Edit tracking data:
Start of Block
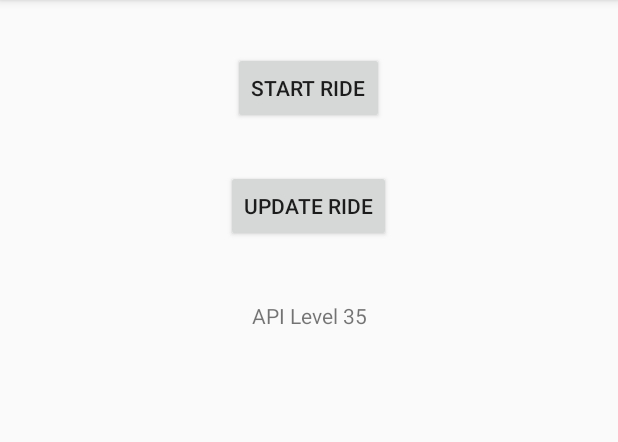
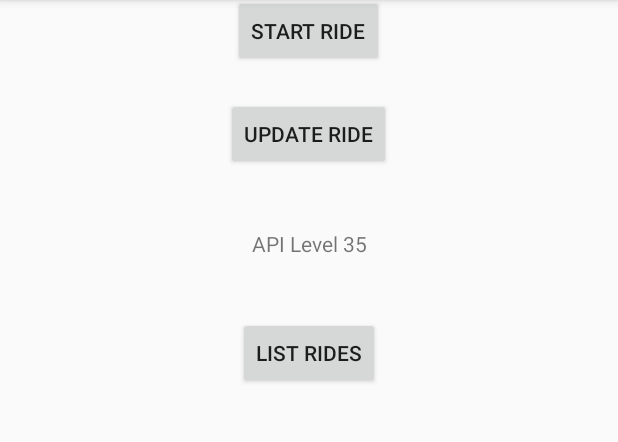
Before and after one commit to JacobMoller/ScooterSharing, an Android app: the screen it shows after launch (MainActivity), on a phone screen of 412 x 824 dp, the part 84-526 px from its top. Run offline under Robolectric (Android 15) with nearby library versions, the phone set to English and light mode, and no system bars.

Commit message:
Exercise 4.

```diff
--- a/app/build.gradle
+++ b/app/build.gradle
@@ -41,7 +41,9 @@ dependencies {
     implementation 'androidx.core:core-ktx:1.9.0'
     implementation 'androidx.navigation:navigation-fragment-ktx:2.5.3'
     implementation 'androidx.navigation:navigation-ui-ktx:2.5.3'
-    implementation 'com.google.android.material:material:1.7.0'
+    implementation 'com.google.android.material:material:1.8.0'
+    implementation 'androidx.lifecycle:lifecycle-viewmodel-ktx:2.4.1'
+    implementation 'androidx.recyclerview:recyclerview:1.2.1'
     testImplementation 'junit:junit:4.13.2'
     androidTestImplementation 'androidx.test.espresso:espresso-core:3.5.0'
     androidTestImplementation 'androidx.test.ext:junit:1.1.4'
--- a/app/src/main/java/dk/itu/moapd/scootersharing/jacj/MainActivity.kt
+++ b/app/src/main/java/dk/itu/moapd/scootersharing/jacj/MainActivity.kt
@@ -3,17 +3,26 @@ package dk.itu.moapd.scootersharing.jacj
 import android.content.Intent
 import android.os.Build
 import android.os.Bundle
+import android.view.View
+import android.widget.ListView
 import androidx.appcompat.app.AppCompatActivity
 import androidx.core.view.WindowCompat
 import dk.itu.moapd.scootersharing.jacj.databinding.ActivityMainBinding
 
 class MainActivity : AppCompatActivity() {
+
+    companion object {
+        lateinit var ridesDB: RidesDB
+    }
+
     private lateinit var binding: ActivityMainBinding
     override fun onCreate(savedInstanceState: Bundle?) {
         WindowCompat.setDecorFitsSystemWindows(window, false)
         super.onCreate(savedInstanceState)
         binding = ActivityMainBinding.inflate(layoutInflater)
         setContentView(binding.root)
+
+        ridesDB = RidesDB.get(this)
 
         with(binding)
         {
@@ -28,9 +37,27 @@ class MainActivity : AppCompatActivity() {
                 startActivity(intent)
             }
 
+            listRidesButton.setOnClickListener {
+                if(rideListView.visibility == View.GONE){
+                    rideListView.visibility = View.VISIBLE
+                }
+                else{
+                    rideListView.visibility = View.GONE
+                }
+            }
+
             // API Level
             val version = Build.VERSION.SDK_INT
             apiLevel.text = getString(R.string.version, version)
+
+            //Create custom adapter
+            refresh(rideListView)
         }
     }
+
+    fun refresh(rideListView: ListView) {
+        val adapter = RideListAdapter(this@MainActivity, R.layout.list_rides, ridesDB.getRidesList())
+        binding = ActivityMainBinding.inflate(layoutInflater)
+        rideListView.adapter = adapter
+    }
 }
--- /dev/null
+++ b/app/src/main/java/dk/itu/moapd/scootersharing/jacj/RidesDB.kt
@@ -0,0 +1,115 @@
+package dk.itu.moapd.scootersharing.jacj
+
+import android.content.Context
+import android.util.Log
+import java.util.Random
+import kotlin.collections.ArrayList
+
+private const val TAG = "RidesDB"
+
+class RidesDB private constructor(context: Context) {
+
+    private val rides = ArrayList <Scooter >()
+    companion object : RidesDBHolder<RidesDB, Context>(::RidesDB)
+
+    private var currentScooterName: String = "" //TODO: Is this the right approach?
+
+    init {
+        rides.add(
+            Scooter("CPH001", "ITU", randomDate())
+        )
+        rides.add(
+            Scooter("CPH002", "Fields", randomDate())
+        )
+        rides.add(
+            Scooter("CPH003", "Lufthavn", randomDate())
+        )
+        rides.add(
+            Scooter("CPH004", "Lufthavn", randomDate())
+        )
+        rides.add(
+            Scooter("CPH005", "Lufthavn", randomDate())
+        )
+        rides.add(
+            Scooter("CPH006", "Lufthavn", randomDate())
+        )
+        rides.add(
+            Scooter("CPH007", "Lufthavn", randomDate())
+        )
+        rides.add(
+            Scooter("CPH008", "Lufthavn", randomDate())
+        )
+        rides.add(
+            Scooter("CPH009", "Lufthavn", randomDate())
+        )
+        rides.add(
+            Scooter("CPH010", "Lufthavn", randomDate())
+        )
+    }
+
+    fun getRidesList(): List<Scooter> {
+        return rides
+    }
+
+    fun addScooter(name: String , location: String) {
+        //TODO: Name already exists. Must be unique. Propagate error to user some way?
+        //if(!rides.any{ scooter -> scooter.name == name }){
+        //    Log.d(TAG, "The duplicate is ${name} (from user)")
+            rides.add(Scooter(name, location))
+        //}
+        //throw IllegalArgumentException("A scooter with that value is already in the list.")
+    }
+
+    fun updateCurrentScooter(location: String) {
+        val index = rides.indexOfFirst {
+            it.name == getCurrentScooter()?.name
+        }
+        val scooter = rides[index]
+        scooter.location = location
+
+        rides[index] = scooter
+    }
+
+    fun getCurrentScooter(): Scooter? = rides.find { it.name == currentScooterName } //TODO: Is this ok?
+
+    fun getCurrentScooterInfo(): String = getCurrentScooter().toString()
+
+    fun setCurrentScooter(newCurrentScooterName: String) {
+        currentScooterName = newCurrentScooterName
+    } //TODO: Is this the right approach?
+
+    /**
+     * Generate a random timestamp in the last 365 days. *
+     * @return A random timestamp in the last year.
+     */
+    private fun randomDate(): Long {
+        val random = Random ()
+        val now = System.currentTimeMillis()
+        val year = random.nextDouble() * 1000 * 60 * 60 * 24 * 365
+        return (now - year).toLong()
+    }
+}
+
+open class RidesDBHolder<out T: Any, in A>(creator: (A) -> T) {
+
+    private var creator: ((A) -> T)? = creator
+
+    @Volatile private var instance: T? = null
+    fun get(arg: A): T {
+        val checkInstance = instance
+        if (checkInstance != null)
+            return checkInstance
+
+        return synchronized(this) {
+            val checkInstanceAgain = instance
+            if (checkInstanceAgain != null)
+                checkInstanceAgain
+            else {
+                val created = creator!!(arg)
+                instance = created
+                creator = null
+                created
+            }
+        }
+    }
+}
--- a/app/src/main/java/dk/itu/moapd/scootersharing/jacj/Scooter.kt
+++ b/app/src/main/java/dk/itu/moapd/scootersharing/jacj/Scooter.kt
@@ -13,12 +13,13 @@ import java.util.*
  * @constructor Creates a scooter, given a name and location.
  * @author Jacob Møller Jensen
  */
-class Scooter(var name: String, _location: String, private var timestamp: Long = System.currentTimeMillis()){
+class Scooter(val name: String, _location: String, var timestamp: Long = System.currentTimeMillis()){
     var location: String = _location
         set(newLocation) {
             field = newLocation
             timestamp = System.currentTimeMillis()
         }
+
     fun formatDate(date: Long): String {
         val date = Date(date)
         val format = SimpleDateFormat("HH:mm dd/MM yyyy")
--- a/app/src/main/res/layout/activity_main.xml
+++ b/app/src/main/res/layout/activity_main.xml
@@ -9,17 +9,18 @@
     android:id="@+id/scooter_sharing_title"
     android:layout_width="match_parent"
     android:layout_height="wrap_content"
-    android:textAlignment="center"
-    android:padding="24dp"
+    android:gravity="center_horizontal"
+    android:layout_marginTop="20dp"
     android:textSize="20sp"
-    tools:text="@string/scooter_sharing" />
+    android:textColor="@color/black"
+    android:text="@string/scooter_sharing" />
     <!-- Button to start a ride -->
     <Button
         android:layout_gravity="center"
         android:layout_width="wrap_content"
         android:layout_height="wrap_content"
         android:id="@+id/start_ride_button"
-        android:layout_margin="15dp"
+        android:layout_margin="5dp"
         android:text="@string/start_ride"/>
     <!-- Button to update a ride -->
     <Button
@@ -36,4 +37,17 @@
         android:textAlignment="center"
         android:padding="24dp"
         tools:text="@string/version" />
+    <Button
+        android:layout_gravity="center"
+        android:layout_width="wrap_content"
+        android:layout_height="wrap_content"
+        android:id="@+id/list_rides_button"
+        android:layout_margin="15dp"
+        android:text="@string/list_rides"/>
+    <ListView
+        xmlns:android="http://schemas.android.com/apk/res/android"
+        android:id="@+id/ride_list_view"
+        android:layout_width="match_parent"
+        android:layout_height="match_parent"
+        android:visibility="gone" />
 </LinearLayout>
--- a/app/src/main/res/values/strings.xml
+++ b/app/src/main/res/values/strings.xml
@@ -10,4 +10,5 @@
     <string name="version">API Level %1$d</string>
     <string name="ride_started">Ride started using %1$s.</string>
     <string name="ride_updated">Ride updated using %1$s.</string>
+    <string name="list_rides">List Rides</string>
 </resources>
```
Also changed, not shown: app/src/main/java/dk/itu/moapd/scootersharing/jacj/RideListAdapter.kt (added, +85 -0 lines), app/src/main/java/dk/itu/moapd/scootersharing/jacj/Shared.kt (deleted, +0 -12 lines), app/src/main/java/dk/itu/moapd/scootersharing/jacj/StartRideActivity.kt (+5 -5 lines), app/src/main/java/dk/itu/moapd/scootersharing/jacj/UpdateRideActivity.kt (+10 -5 lines), app/src/main/res/layout/list_rides.xml (added, +25 -0 lines).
End of Block
■ Task statement:
From the records above, copy each line that contains the word "tools".

■ Exercise solution:
-    tools:text="@string/scooter_sharing" />
         tools:text="@string/version" />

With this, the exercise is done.